She was a saint.

By the end I was so frustrated I could hear myself becoming cranky and short, something I try never to be on the phone. Or in person, either, but somehow short and cranky seems like worse behavior on the phone with a complete stranger who is only trying to do her job.

The phone connection didn’t help.

“Could you say that again?”

“Could you say that a little louder?”

“I’m having trouble hearing you, could you talk a little louder, please?”

Which gradually gave way to modal-free eruptions like —

“I don’t know what you just said.”

And to modal-free, one-word responses like:

“Can you hear me better now?”


Another problem: half the site’s pages seemed to be named the same thing, so the customer service person and I had recurring episodes of thinking we were looking at the same page when we weren’t.

Throughout all this my interlocutor remained calm, friendly, and encouraging, finally confiding in me that the site is indeed hard to use but it gets easier after you do it for a while.
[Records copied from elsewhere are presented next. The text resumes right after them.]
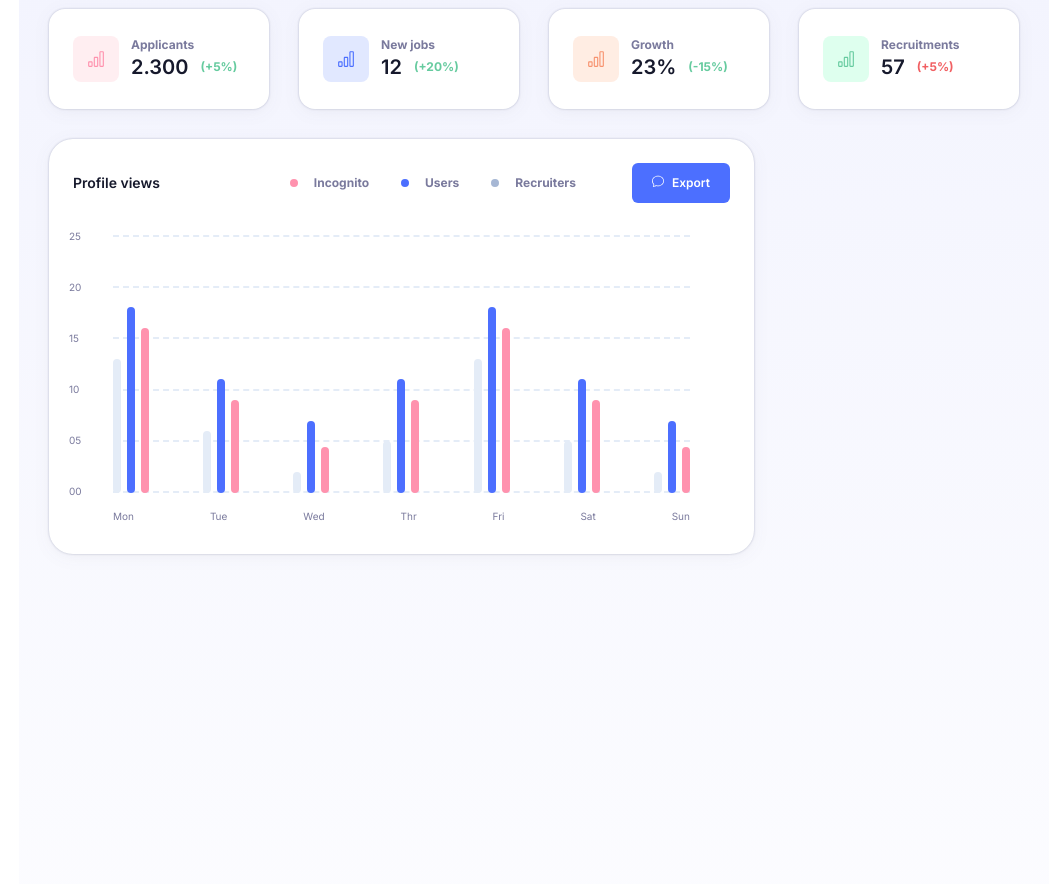
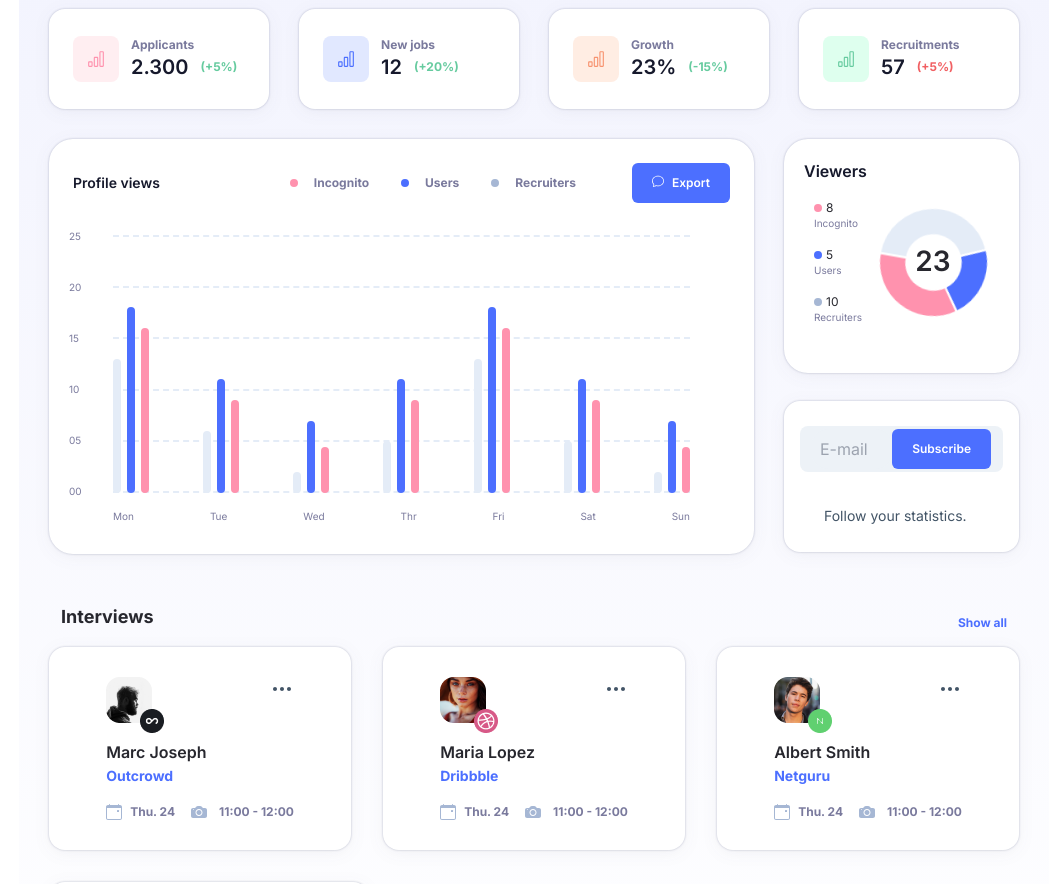
Before and after one commit to DevOluwatoyin/dashboard, a Next.js app: page /dashboard in a window 1280 px wide. Shown: the part 120-1004 px from the top of the page, without its empty margins (231-1280 px from the left). Built offline with nearby package versions, Linux system fonts and the light colour scheme.

Commit message:
Completed mobile responsiveness for the right side of thr dashboard

```diff
--- a/src/app/dashboard/page.tsx
+++ b/src/app/dashboard/page.tsx
@@ -17,12 +17,12 @@ const Dashboard = () => {
         <DashboardHeader />
         <div className="flex flex-col gap-[30px] bg-gradient-linear-two p-3 lg:p-[30px]">
           <UserStats />
-          <div className="grid grid-rows-2 justify-center lg:grid-cols-[3fr_1fr] lg:gap-[30px]">
+          <div className="grid grid-rows-2 justify-center gap-[30px] md:max-h-[690px] lg:grid-rows-1 lg:grid-cols-[3fr_1fr]">
             <ProfileViewsGraph />
-            {/* <div className="grid grid-rows-2 gap-[30px] flex-col">
+            <div className="grid gap-[30px] w-full items-center md:grid-cols-2 md:items-start md:max-h-60 md:mt-auto lg:grid-cols-1 lg:mt-0 lg:items-center lg:grid-rows-2 lg:max-h-[440px]">
               <Viewers />
               <Cta />
-            </div> */}
+            </div>
           </div>
           <Interviews />
         </div>
--- a/src/components/Cta.tsx
+++ b/src/components/Cta.tsx
@@ -10,7 +10,7 @@ const Cta = () => {
           name="subscription mail"
           id="subscription"
           placeholder="E-mail"
-          className="bg-inherit p-2 justify-start max-w-[50%] focus-within:outline-dashed focus-within:outline-primary rounded-2xl"
+          className="bg-inherit p-2 justify-start w-[50%] focus-within:outline-dashed focus-within:outline-primary rounded-2xl md:w-3/4 lg:w-full"
         />
         <Button
           text="Subscribe"
--- a/src/components/Interviews.tsx
+++ b/src/components/Interviews.tsx
@@ -9,7 +9,7 @@ const Interviews = () => {
         <h4 className="text-lg text-heading-dark">Interviews</h4>
         <button className="text-xs text-primary">Show all</button>
       </div>
-      <div className="flex justify-center items-center flex-wrap gap-5 pt-4 md:flex-row md:gap-8 lg:justify-between lg:flex-nowrap">
+      <div className="flex justify-center items-center flex-wrap gap-5 pt-4 md:flex-row md:gap-8 lg:justify-between xl:flex-nowrap">
         {interviewsData.map((item: InterviewProps) => (
           <InterviewsCard key={item.id} interviewDetails={item} />
         ))}
--- a/src/components/InterviewsCard.tsx
+++ b/src/components/InterviewsCard.tsx
@@ -8,7 +8,7 @@ const InterviewsCard: React.FC<{ interviewDetails: InterviewProps }> = ({
   interviewDetails: item,
 }) => {
   return (
-    <div className="drop bg-white min-w-fit h-[203px] flex-1 flex-shrink-0 rounded-2xl flex items-center justify-center p-4">
+    <div className="drop bg-white min-w-fit h-[203px] flex-1 flex-shrink-0 rounded-2xl flex items-center justify-center p-4 md:max-w-[255px] lg:max-w-xs">
       <div>
         <div className="flex justify-between items-start">
           <div>
--- a/src/components/Viewers.tsx
+++ b/src/components/Viewers.tsx
@@ -5,9 +5,9 @@ import DoughnutChart from "./DoughnutChart";
 
 const Viewers = () => {
   return (
-    <div className="drop w-full h-[234px] rounded-3xl md:flex-shrink-0 bg-white p-5">
+    <div className="drop w-full h-[234px] rounded-3xl bg-white p-5 md:flex-shrink-0 lg:mt-auto">
       <p className="text-theme-dark font-semibold leading-[25px]">Viewers</p>
-      <div className="flex items-center justify-center gap-10">
+      <div className="flex items-center justify-center pt-4 gap-10 xs:gap-20 lg:gap-4">
         <div className="flex flex-col gap-4">
           {viewersList.map((item) => (
             <div key={item.id}>
```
One useful piece of information I picked up: if I want to build my own test, I can’t use the “Test Builder” function to do it.

Good to know!

Test Builder doesn’t build tests. That I’m going to remember clear as a bell next time I work up enough nerve to attempt a feat of online test-building.

The Test-Builder-doesn’t-build-tests rule reminds me of our old campus system, which required us to change passwords every 90 days.

When you got to the change-password page, there were 2 options: one that said “Change Password” and another whose legend I’ve forgotten.

If you clicked on “Change Password,” it locked you out of the system.

I didn’t realize till today, thinking about it, what an oddity that was.

Aside from the obvious illogic of “Change Password” meaning “Lock me out of the system,” why would you have a “Lock me out of the system” feature anyway?

When does anyone want to be locked out of a system?

Do people ever want to be locked out of their car or their house?

Or their office website?

Has Lock myself out of the system ever appeared on anyone’s to-do list, ever?




I wrote this post at least a week ago, thinking I’d edit the next day, then didn’t get to it.

Between then and now I’ve made friends with Blackboard.

It’s a pretty easy site to navigate, as work sites go (and I dealt with a doozy last summer–or with what I took to be a doozy given my blessedly limited experience of workplace websites.)

Meanwhile the online grammar exercises, which my students are actually doing (!!), need  a user manual.

How it works: the technology boondoggle

I’m hearing the same story from friends in other districts.

  1. A teacher in your district is selected by Google (or perhaps by the publisher of a reading curriculum, a variant I heard from another parent) to work for them as a “presenter.” 
  2. The teacher is then flown around the planet by EdTech Team, Google “partner,” making presentations to audiences of other teachers.
  3. These presentations, while billed (and paid for) as professional development, are for all intents and purposes a sales pitch in the guise of continuing education. 

Districts pay EdTech Team to pitch their teachers.